Throwing a bunch of mods at your IS300 without tuning it is asking for problems and decreased performance. Anytime you start to substantially upgrade a car, you want to tune it.
You can go to a professional shop and have it tuned, or buy a tuning module and do it yourself, although the market is limited in terms of modules for the early iteration of the IS300.
More power means generating more heat, so you want to ensure you keep your IS300 cool.
These mods can be helpful when tracking your car even if you haven’t added any power beyond stock. That’s because running down an Autocross track can push your car to run hotter than it normally does.
Radiator and Oil Cooler
An aftermarket radiator can increase cooling capabilities beyond stock, and the top choices include:
When you add more power, and your engine runs hotter, you can benefit from installing an oil cooler. We recommend the universal-fit Mishimoto oil cooler for the IS300.
Interior and Exterior IS300 Mods
Most interior and exterior upgrades are purely cosmetic, but some of them do offer plenty of functionality.
There is no right approach to cosmetic mods because what looks good and what doesn’t is completely subjective. However, you still want to install well-made parts that will perform well and last a long time.
You can swap out various interior and exterior parts to give your IS300 a truly one of a kind look and feel.
No interior mod is necessary, unless you are competing in motorsports and you are required to have certain seats and/or a roll cage.
In that case, be sure to check the regulations and adhere to them. Otherwise, you are able to swap things out as you see fit.
Choosing a shift knob is about finding the right size, shape, and weight that suits you. The thread size for the manual IS300 is M12 X 1.25 mm.
Another factor worth considering is the material of the knob. Stainless steel and aluminum knobs are quite sensitive to changes in temperature. They can get uncomfortably hot if your car is parked in direct sunlight for too long.
You won’t face this issue with delrin, carbon fiber, wood, and leather shift knobs because of the insulating properties of those materials.
Good shift knobs include:
Seats are a great way to customize your interior. To narrow down your choices, consider whether you want a seat for comfort and style or strict performance.
If you plan to compete in your IS300, you will need a seat that conforms to FIA regulations. Some good seats include:
Choosing exterior mods has a lot to do with aesthetics, you want your IS300 to look good and reflect your style.
With this in mind, you can choose from a variety of exterior mods that suit your tastes. However, be aware that certain kits can hinder aerodynamic performance.
For street purposes this is not nearly as big of a deal as for track cars, which are often pushed to the limits and exterior pieces that hinder performance are more likely to be noticed.
With body kits, you often have the option of installing a full kit or purchasing parts of the kit. You might want a front bumper without also buying the side skirts and rear bumper, for example.
Some excellent IS300 body kits include:
- Duraflex EG-R kit
- Duraflex B-Sport
- Cinched Flares Widebody Kit
- Version Select AeroKit
- Vertex Body Kit (includes options for intercooler mounted and non-intercooler IS300s)

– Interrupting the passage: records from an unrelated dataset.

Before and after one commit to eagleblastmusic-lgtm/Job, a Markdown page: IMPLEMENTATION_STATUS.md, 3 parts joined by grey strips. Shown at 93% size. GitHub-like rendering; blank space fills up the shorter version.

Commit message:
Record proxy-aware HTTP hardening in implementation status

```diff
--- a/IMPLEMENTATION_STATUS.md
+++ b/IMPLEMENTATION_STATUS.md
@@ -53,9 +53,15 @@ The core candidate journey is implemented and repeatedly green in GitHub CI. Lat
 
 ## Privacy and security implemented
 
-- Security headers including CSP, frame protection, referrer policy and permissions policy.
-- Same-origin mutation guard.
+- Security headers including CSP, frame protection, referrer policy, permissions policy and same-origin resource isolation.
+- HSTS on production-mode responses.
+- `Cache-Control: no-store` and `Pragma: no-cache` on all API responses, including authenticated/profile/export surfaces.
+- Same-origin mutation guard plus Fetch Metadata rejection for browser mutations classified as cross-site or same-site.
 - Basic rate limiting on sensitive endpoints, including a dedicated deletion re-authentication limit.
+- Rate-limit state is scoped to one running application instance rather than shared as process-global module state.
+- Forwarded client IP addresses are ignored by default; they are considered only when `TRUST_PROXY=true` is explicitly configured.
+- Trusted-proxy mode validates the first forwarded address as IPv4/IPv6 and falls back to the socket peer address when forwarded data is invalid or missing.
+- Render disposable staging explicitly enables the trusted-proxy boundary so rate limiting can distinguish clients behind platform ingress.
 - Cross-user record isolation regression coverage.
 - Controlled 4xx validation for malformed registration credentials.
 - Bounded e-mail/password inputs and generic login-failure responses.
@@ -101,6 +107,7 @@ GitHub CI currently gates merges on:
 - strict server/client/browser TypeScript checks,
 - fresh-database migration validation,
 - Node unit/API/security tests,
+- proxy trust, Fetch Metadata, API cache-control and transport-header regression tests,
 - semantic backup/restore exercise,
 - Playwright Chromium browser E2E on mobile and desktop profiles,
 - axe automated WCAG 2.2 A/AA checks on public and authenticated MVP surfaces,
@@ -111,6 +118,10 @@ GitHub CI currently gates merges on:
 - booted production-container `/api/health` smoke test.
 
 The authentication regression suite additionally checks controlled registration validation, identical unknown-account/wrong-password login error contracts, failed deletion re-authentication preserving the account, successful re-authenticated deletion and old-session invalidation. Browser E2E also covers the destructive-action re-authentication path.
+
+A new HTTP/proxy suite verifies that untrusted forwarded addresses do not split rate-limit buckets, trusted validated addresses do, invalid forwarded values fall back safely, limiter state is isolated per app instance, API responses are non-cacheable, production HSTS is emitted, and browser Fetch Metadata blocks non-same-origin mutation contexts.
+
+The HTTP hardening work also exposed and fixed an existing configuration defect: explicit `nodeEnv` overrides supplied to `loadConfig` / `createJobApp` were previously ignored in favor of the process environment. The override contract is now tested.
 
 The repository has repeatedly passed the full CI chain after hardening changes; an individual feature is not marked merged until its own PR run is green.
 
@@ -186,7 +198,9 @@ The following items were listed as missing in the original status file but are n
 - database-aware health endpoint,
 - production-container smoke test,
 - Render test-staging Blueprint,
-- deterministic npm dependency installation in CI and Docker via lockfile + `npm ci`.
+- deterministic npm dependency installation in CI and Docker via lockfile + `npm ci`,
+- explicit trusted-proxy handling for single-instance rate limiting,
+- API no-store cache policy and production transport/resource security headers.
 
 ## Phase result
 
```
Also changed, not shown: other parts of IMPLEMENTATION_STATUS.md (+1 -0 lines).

The Best IS300 Mods: What to Upgrade First
The most responsible thing to do is to start with handling upgrades first, in the following order:
- Wheels and tires

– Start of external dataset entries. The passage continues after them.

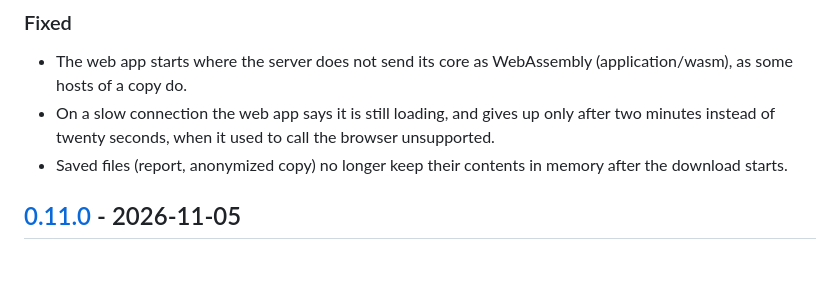
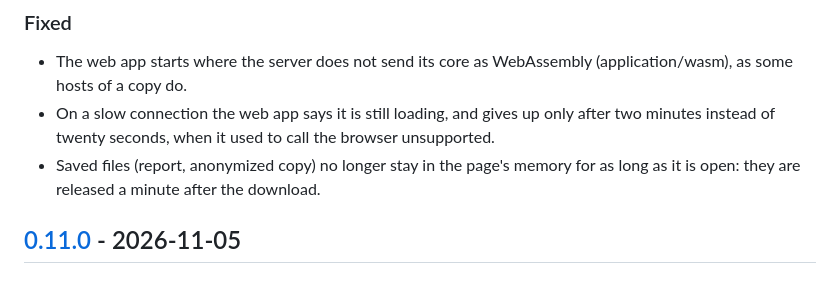
Before and after one commit to danielededo/cedolo, a Markdown page: CHANGELOG.md, the part around the change. Rendered like a GitHub page.

Commit message:
docs(changelog): say when saved files are released

```diff
--- a/CHANGELOG.md
+++ b/CHANGELOG.md
@@ -25,8 +25,8 @@ How to use this file:
 - On a slow connection the web app says it is still loading, and gives up
   only after two minutes instead of twenty seconds, when it used to call the
   browser unsupported.
-- Saved files (report, anonymized copy) no longer keep their contents in
-  memory after the download starts.
+- Saved files (report, anonymized copy) no longer stay in the page's memory
+  for as long as it is open: they are released a minute after the download.
 
 ## [0.11.0] - 2026-11-05
 
```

- Sway bars
- Suspension (coilovers or lowering springs)
- Adjustable control arms
We recommend that you upgrade all of the above at the same time to avoid compatibility issues. Don’t forget to get your wheels aligned right after and consider installing a roll center correction kit if required.
There’s nothing wrong with starting off by installing bolt-on performance upgrades before you improve the handling of your IS300 — they won’t add a ton of power anyway.
But if you’re taking the forced induction route, definitely upgrade your handling and braking first. Cosmetic mods get last priority for obvious reasons.
Do you have any questions about modifying your IS300 and giving it that JDM style? Leave them in the comments section below.
If you’ve enjoyed reading this article, consider sharing it on Reddit or Facebook. Your support means a lot to us!